Kansas football coach David Beaty, by making himself the team’s offensive coordinator this week, hoped to revive an offense that ranked last in the Big 12 in yards per play.
That didn’t happen in Saturday’s 48-16 loss at Texas Tech.
KU averaged just 4.4 yards against what was statistically one of the conference’s worst defenses. The Jayhawks’ first 10 drives resulted in just a total of three points, and those came when the team took over at the Texas Tech 2-yard line following a fumble recovery.
It won’t get easier next week, as KU prepares for TCU, which leads the league in both scoring and total defense.
Here are grades for all three units, a highlight from Saturday’s loss and a look ahead.
Play of the game
Ball-hawking Defense: KU’s defense had a great start, as late in the first quarter, cornerback Corione Harris stripped Texas Tech receiver Zach Austin, with safety Hasan Defense recovering and advancing to the Texas Tech 2. The Jayhawks offense failed to fully capitalize, though, going backward 1 yard in three plays before settling for a Gabriel Rui 20-yard field goal.

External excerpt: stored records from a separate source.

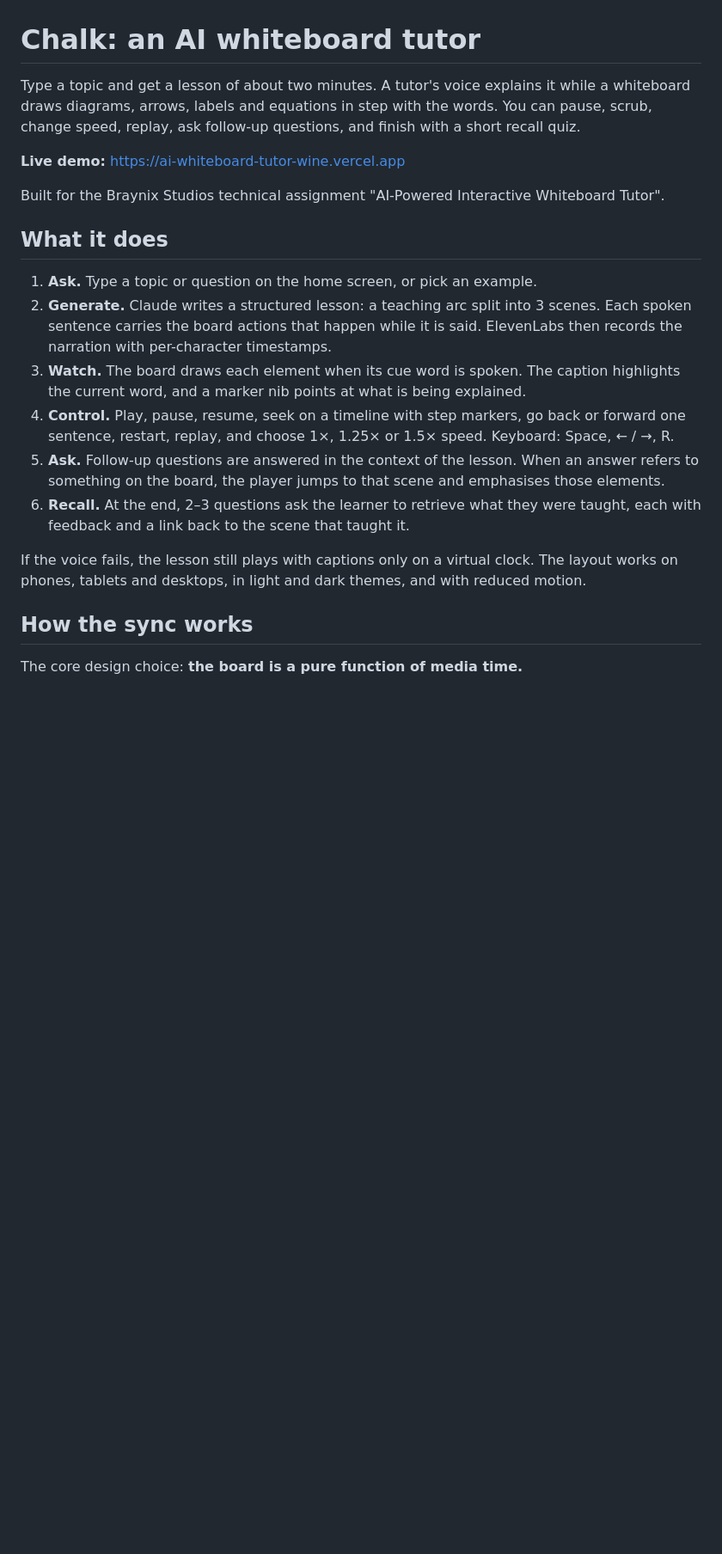
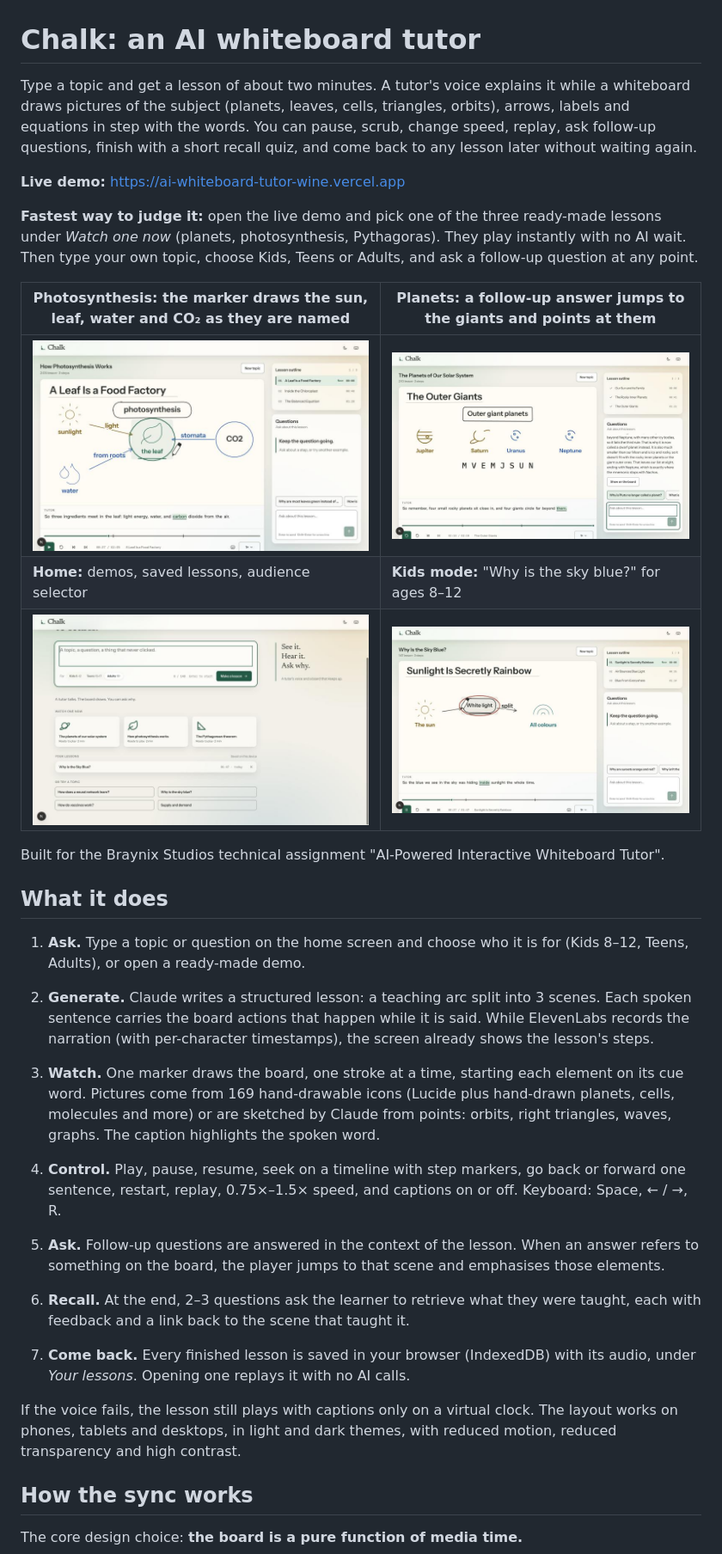
Before and after one commit to danish-ship-it/ai-whiteboard-tutor, a Markdown page: README.md, the part around one of its changes. Shown at 86% size. Drawn GitHub-style; pictures changed too: docs/screenshots/home.jpg (added), docs/screenshots/kids-sky.jpg (added), docs/screenshots/photosynthesis.jpg (added); blank space fills up the shorter version.

Commit message:
README: demos, history, pictures, two-agent build, screenshots; research status
Co-Authored-By: Claude Opus 5.5 <noreply@anthropic.com>

```diff
--- a/README.md
+++ b/README.md
@@ -1,21 +1,31 @@
 # Chalk: an AI whiteboard tutor
 
-Type a topic and get a lesson of about two minutes. A tutor's voice explains it while a whiteboard draws diagrams, arrows, labels and equations in step with the words. You can pause, scrub, change speed, replay, ask follow-up questions, and finish with a short recall quiz.
+Type a topic and get a lesson of about two minutes. A tutor's voice explains it while a whiteboard draws pictures of the subject (planets, leaves, cells, triangles, orbits), arrows, labels and equations in step with the words. You can pause, scrub, change speed, replay, ask follow-up questions, finish with a short recall quiz, and come back to any lesson later without waiting again.
 
 **Live demo:** https://ai-whiteboard-tutor-wine.vercel.app
+
+**Fastest way to judge it:** open the live demo and pick one of the three ready-made lessons under *Watch one now* (planets, photosynthesis, Pythagoras). They play instantly with no AI wait. Then type your own topic, choose Kids, Teens or Adults, and ask a follow-up question at any point.
+
+| Photosynthesis: the marker draws the sun, leaf, water and CO₂ as they are named | Planets: a follow-up answer jumps to the giants and points at them |
+|---|---|
+| ![Photosynthesis lesson](docs/screenshots/photosynthesis.jpg) | ![Planets lesson with a follow-up answer](docs/screenshots/planets-question.jpg) |
+| **Home:** demos, saved lessons, audience selector | **Kids mode:** "Why is the sky blue?" for ages 8–12 |
+| ![Home screen](docs/screenshots/home.jpg) | ![Kids lesson](docs/screenshots/kids-sky.jpg) |
 
 Built for the Braynix Studios technical assignment "AI-Powered Interactive Whiteboard Tutor".
 
 ## What it does
 
-1. **Ask.** Type a topic or question on the home screen, or pick an example.
-2. **Generate.** Claude writes a structured lesson: a teaching arc split into 3 scenes. Each spoken sentence carries the board actions that happen while it is said. ElevenLabs then records the narration with per-character timestamps.
-3. **Watch.** The board draws each element when its cue word is spoken. The caption highlights the current word, and a marker nib points at what is being explained.
-4. **Control.** Play, pause, resume, seek on a timeline with step markers, go back or forward one sentence, restart, replay, and choose 1×, 1.25× or 1.5× speed. Keyboard: Space, ← / →, R.
+1. **Ask.** Type a topic or question on the home screen and choose who it is for (Kids 8–12, Teens, Adults), or open a ready-made demo.
+2. **Generate.** Claude writes a structured lesson: a teaching arc split into 3 scenes. Each spoken sentence carries the board actions that happen while it is said. While ElevenLabs records the narration (with per-character timestamps), the screen already shows the lesson's steps.
+3. **Watch.** One marker draws the board, one stroke at a time, starting each element on its cue word. Pictures come from 169 hand-drawable icons (Lucide plus hand-drawn planets, cells, molecules and more) or are sketched by Claude from points: orbits, right triangles, waves, graphs. The caption highlights the spoken word.
+4. **Control.** Play, pause, resume, seek on a timeline with step markers, go back or forward one sentence, restart, replay, 0.75×–1.5× speed, and captions on or off. Keyboard: Space, ← / →, R.
 5. **Ask.** Follow-up questions are answered in the context of the lesson. When an answer refers to something on the board, the player jumps to that scene and emphasises those elements.
 6. **Recall.** At the end, 2–3 questions ask the learner to retrieve what they were taught, each with feedback and a link back to the scene that taught it.
 
-If the voice fails, the lesson still plays with captions only on a virtual clock. The layout works on phones, tablets and desktops, in light and dark themes, and with reduced motion.
+7. **Come back.** Every finished lesson is saved in your browser (IndexedDB) with its audio, under *Your lessons*. Opening one replays it with no AI calls.
+
+If the voice fails, the lesson still plays with captions only on a virtual clock. The layout works on phones, tablets and desktops, in light and dark themes, with reduced motion, reduced transparency and high contrast.
 
 ## How the sync works
 
```
Also changed, not shown: other parts of README.md (+23 -6 lines), .duo/next-level-claude-draft.md (added, +17 -0 lines), .duo/next-level.md (added, +46 -0 lines), research/learning-ux-report.md (+2 -0 lines).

Offense: F. Take away an 88-yard touchdown drive in garbage time, and KU gained a measly 3.5 yards per play. The Jayhawks also were miserable in the red zone, with a Pooka Williams fumble inside the 5 and a Peyton Bender interception in the end zone costing the team two chances to score. KU started the game 0 for 8 on third downs — a Beaty emphasis coming into the week — and Bender’s 18-for-41, 221-yard passing line is especially disappointing given the team’s offense is based on simple throws. Receivers Daylon Charlot and Steven Sims making a pair of highlight-reel catches were about the only positives to take away from this one.
Defense: C. KU’s defense, on a down-to-down basis, wasn’t the best it has been this year. Much like the previous effort against West Virginia, though, the unit made up for it some with big plays. The Jayhawks, who led the nation with a plus-13 turnover margin coming in, added three more takeaways Saturday, with all of them putting the offense in plus territory. It has to be frustrating, time and again, to see those opportunities wasted. Texas Tech averaged a healthy 6.6 yards per play and found too many openings in the passing game. Still, KU’s defense deserved much better.
Special teams: D. Honestly, special teams wasn’t much of a factor in Saturday’s result. KU’s kickoff coverage let De’Quan Bowman break free for a long return early in the fourth quarter, which led to a short touchdown drive. Kyle Thompson’s punting was fine, while Rui was perfect on two kicks.
KU will play host to TCU at 2 p.m. on Oct. 27.
The Horned Frogs held KU to 21 yards in last season’s 43-0 victory in Fort Worth, Texas. That offensive output was the lowest mark by an FBS team since at least 1997.